:: What is needed ::
In the entries that follow, find each line with the word "jettySize" and copy it.
Material to process Start Marker
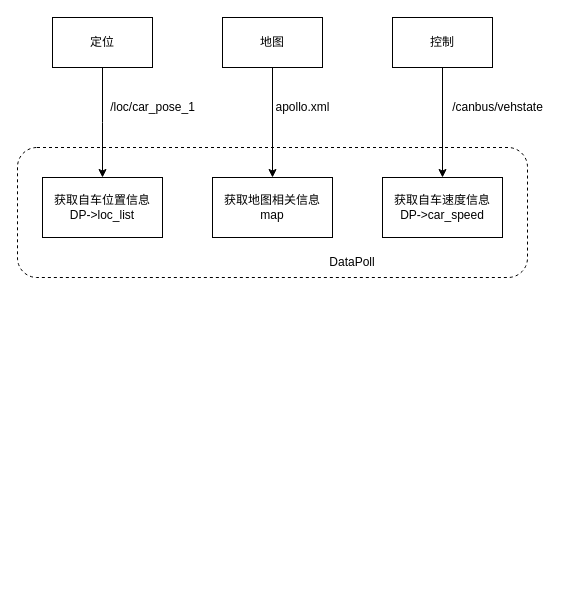
geerniya/draw_io keeps this draw.io diagram as mapengine1.drawio. Above is the earlier version. Source tidied: cells renumbered, new cells numbered last; positions are measured from the earlier drawing's top-left corner, leaving out a move shared by most shapes. Both pictures are drawn from the tidied source at 100%, with x=0, y=0 at pixel (17, 17).
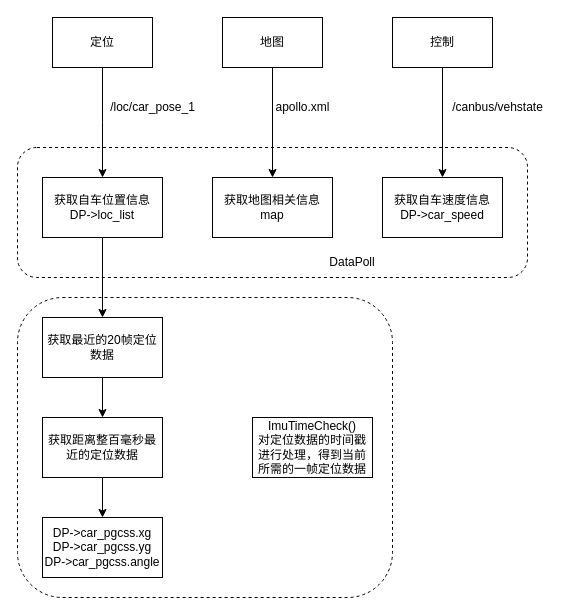
After the change.

The change refers to these unchanged cells:
```xml
<mxCell id="12" value="&lt;div&gt;获取自车位置信息&lt;/div&gt;&lt;div&gt;DP-&amp;gt;loc_list&lt;br&gt;&lt;/div&gt;" style="rounded=0;whiteSpace=wrap;html=1;" parent="1" vertex="1">
  <mxGeometry x="25" y="160" width="120" height="60" as="geometry" />
</mxCell>
```

Diff of the diagram source:
```diff
@@
+    <mxCell id="16" style="edgeStyle=orthogonalEdgeStyle;rounded=0;jettySize=auto;html=1;" parent="1" edge="1" source="12" target="18">
+      <mxGeometry relative="1" as="geometry" />
+    </mxCell>
@@
+    <mxCell id="17" style="edgeStyle=orthogonalEdgeStyle;rounded=0;jettySize=auto;html=1;" parent="1" edge="1" source="18" target="20">
+      <mxGeometry relative="1" as="geometry" />
+    </mxCell>
+    <mxCell id="18" value="获取最近的20帧定位数据" style="whiteSpace=wrap;html=1;rounded=0;" parent="1" vertex="1">
+      <mxGeometry x="25" y="300" width="120" height="60" as="geometry" />
+    </mxCell>
+    <mxCell id="19" style="edgeStyle=orthogonalEdgeStyle;rounded=0;jettySize=auto;html=1;" parent="1" edge="1" source="20" target="21">
+      <mxGeometry relative="1" as="geometry" />
+    </mxCell>
+    <mxCell id="20" value="获取距离整百毫秒最近的定位数据" style="whiteSpace=wrap;html=1;rounded=0;" parent="1" vertex="1">
+      <mxGeometry x="25" y="400" width="120" height="60" as="geometry" />
+    </mxCell>
+    <mxCell id="21" value="&lt;div&gt;DP-&amp;gt;car_pgcss.xg&lt;/div&gt;&lt;div&gt;DP-&amp;gt;car_pgcss.yg&lt;/div&gt;&lt;div&gt;DP-&amp;gt;car_pgcss.angle&lt;/div&gt;" style="whiteSpace=wrap;html=1;rounded=0;" parent="1" vertex="1">
+      <mxGeometry x="25" y="500" width="120" height="60" as="geometry" />
+    </mxCell>
+    <mxCell id="22" style="rounded=1;whiteSpace=wrap;html=1;dashed=1;shadow=0;glass=0;fillColor=none;" parent="1" vertex="1">
+      <mxGeometry y="280" width="375" height="300" as="geometry" />
+    </mxCell>
+    <mxCell id="23" value="&lt;div&gt;ImuTimeCheck()&lt;/div&gt;&lt;div&gt;对定位数据的时间戳进行处理，得到当前所需的一帧定位数据&lt;br&gt;&lt;/div&gt;" style="rounded=0;whiteSpace=wrap;html=1;shadow=0;glass=0;fillColor=none;" parent="1" vertex="1">
+      <mxGeometry x="235" y="400" width="120" height="60" as="geometry" />
+    </mxCell>
```
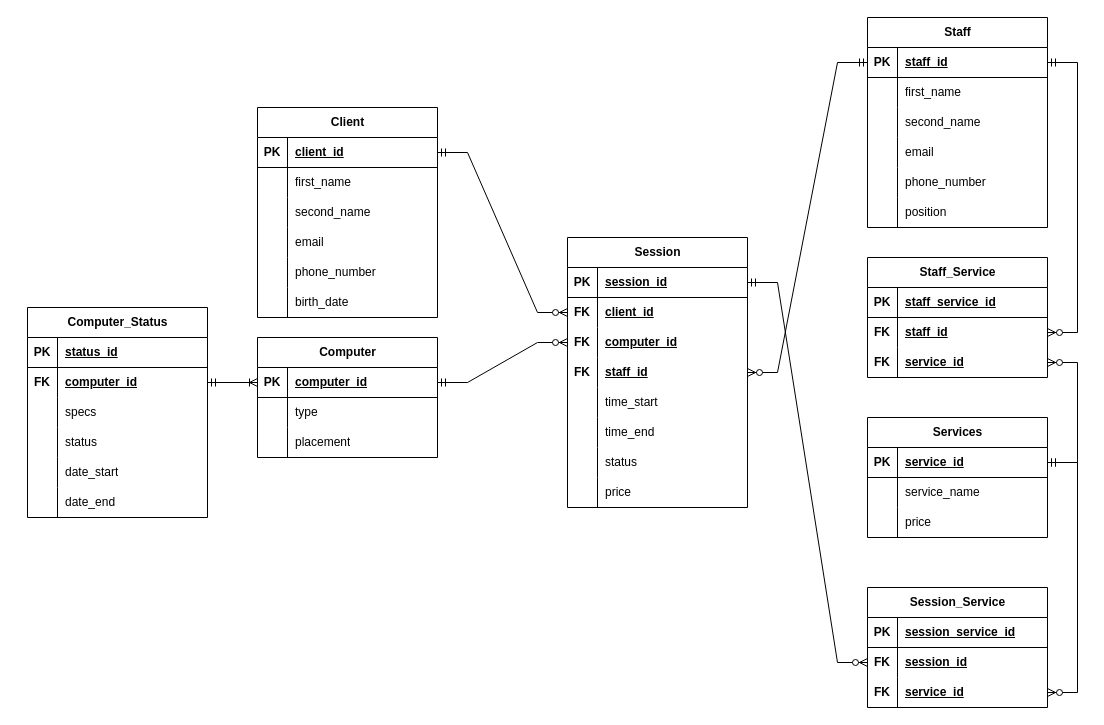
Earlier version of the draw.io diagram docs/Логическая модель.drawio (Senchavichus/NetCafeDB). Source tidied: cells renumbered, new cells numbered last; positions are measured from the earlier drawing's top-left corner, leaving out a move shared by most shapes. Both pictures are drawn from the tidied source at 100%, with x=0, y=0 at pixel (0, 17).
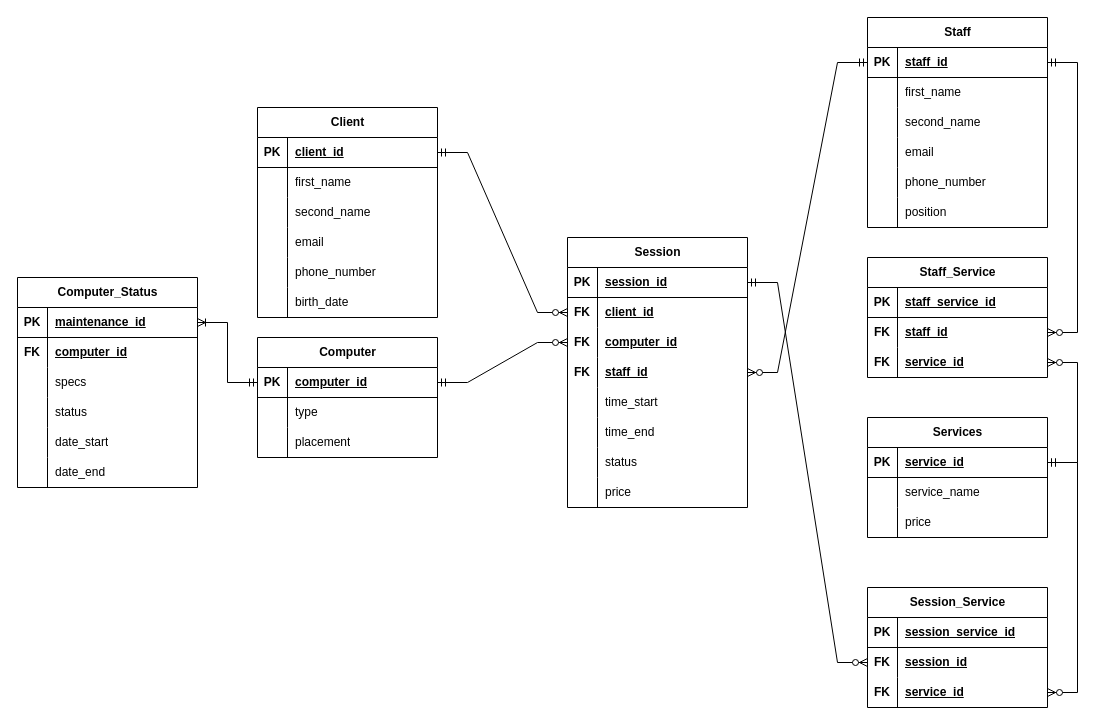
Above is the later version.

Unchanged cells that the change refers to:
```xml
<mxCell id="22" style="shape=tableRow;horizontal=0;startSize=0;swimlaneHead=0;swimlaneBody=0;fillColor=none;points=[[0,0.5],[1,0.5]];portConstraint=eastwest;top=0;left=0;right=0;bottom=1;labelBackgroundColor=none;" parent="21" vertex="1">
  <mxGeometry y="30" width="180" height="30" as="geometry" />
</mxCell>
<mxCell id="113" style="shape=tableRow;horizontal=0;startSize=0;swimlaneHead=0;swimlaneBody=0;fillColor=none;points=[[0,0.5],[1,0.5]];portConstraint=eastwest;top=0;left=0;right=0;bottom=1;" parent="112" vertex="1">
  <mxGeometry y="30" width="180" height="30" as="geometry" />
</mxCell>
<mxCell id="116" style="shape=tableRow;horizontal=0;startSize=0;swimlaneHead=0;swimlaneBody=0;fillColor=none;points=[[0,0.5],[1,0.5]];portConstraint=eastwest;top=0;left=0;right=0;bottom=0;" parent="112" vertex="1">
  <mxGeometry y="60" width="180" height="30" as="geometry" />
</mxCell>
```

What changed in the source:
```diff
@@
     <mxCell id="112" value="Computer_Status" style="shape=table;startSize=30;childLayout=tableLayout;rowLines=0;fontStyle=1;align=center;html=1;" parent="1" vertex="1">
-      <mxGeometry x="27" y="290" width="180" height="210" as="geometry" />
+      <mxGeometry x="17" y="260" width="180" height="210" as="geometry" />
     </mxCell>
@@
-    <mxCell id="115" value="status_id" style="shape=partialRectangle;fillColor=none;top=0;left=0;bottom=0;right=0;align=left;spacingLeft=6;fontStyle=5;overflow=hidden;whiteSpace=wrap;html=1;" parent="113" vertex="1">
+    <mxCell id="115" value="maintenance_id" style="shape=partialRectangle;fillColor=none;top=0;left=0;bottom=0;right=0;align=left;spacingLeft=6;fontStyle=5;overflow=hidden;whiteSpace=wrap;html=1;" parent="113" vertex="1">
       <mxGeometry x="30" width="150" height="30" as="geometry" />
     </mxCell>
@@
-    <mxCell id="131" style="edgeStyle=entityRelationEdgeStyle;fontSize=12;html=1;endArrow=ERoneToMany;startArrow=ERmandOne;rounded=0;entryX=0;entryY=0.5;entryDx=0;entryDy=0;exitX=1;exitY=0.5;exitDx=0;exitDy=0;" parent="1" edge="1" source="116" target="22">
+    <mxCell id="131" style="edgeStyle=entityRelationEdgeStyle;fontSize=12;html=1;endArrow=ERoneToMany;startArrow=ERmandOne;rounded=0;exitX=0;exitY=0.5;exitDx=0;exitDy=0;entryX=1;entryY=0.5;entryDx=0;entryDy=0;" parent="1" edge="1" source="22" target="113">
       <mxGeometry relative="1" as="geometry">
         <Array as="points">
-          <mxPoint x="40" y="525" />
-          <mxPoint x="480" y="485" />
-          <mxPoint y="495" />
-          <mxPoint x="70" y="505" />
-          <mxPoint x="200" y="445" />
+          <mxPoint x="30" y="625" />
+          <mxPoint x="470" y="585" />
+          <mxPoint x="-10" y="595" />
+          <mxPoint x="60" y="605" />
+          <mxPoint x="190" y="545" />
         </Array>
       </mxGeometry>
     </mxCell>
```
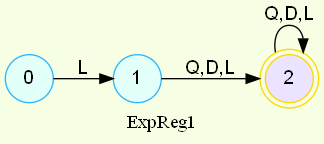
Before: AFD_202000119/ExpReg1.png, a diagram exported from Graphviz (SergieArizandieta/OLC1-P1-202000119). Its source is kept beside it as AFD_202000119/ExpReg1.dot.
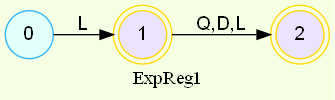
The same file after the commit.

The edit, as a diff of the source:
```diff
@@ -3,10 +3,9 @@
 	node [fontname="Helvetica,Arial,sans-serif" ]
 	edge [fontname="Helvetica,Arial,sans-serif"]
 	rankdir=LR;
-	node [shape = doublecircle, color = gold fillcolor="#EBE3FF" style =filled];2;
+	node [shape = doublecircle, color = gold fillcolor="#EBE3FF" style =filled];1,2;
 	node [shape = circle, color = "#2CB5FF" fillcolor="#E3FFFA" style =filled];
 
 0->1[label = "L"];
 1->2[label = "Q,D,L"];
-2->2[label = "Q,D,L"];
 label= ExpReg1}
```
Material to process End Marker
:: Expected output ::
+    <mxCell id="16" style="edgeStyle=orthogonalEdgeStyle;rounded=0;jettySize=auto;html=1;" parent="1" edge="1" source="12" target="18">
+    <mxCell id="17" style="edgeStyle=orthogonalEdgeStyle;rounded=0;jettySize=auto;html=1;" parent="1" edge="1" source="18" target="20">
+    <mxCell id="19" style="edgeStyle=orthogonalEdgeStyle;rounded=0;jettySize=auto;html=1;" parent="1" edge="1" source="20" target="21">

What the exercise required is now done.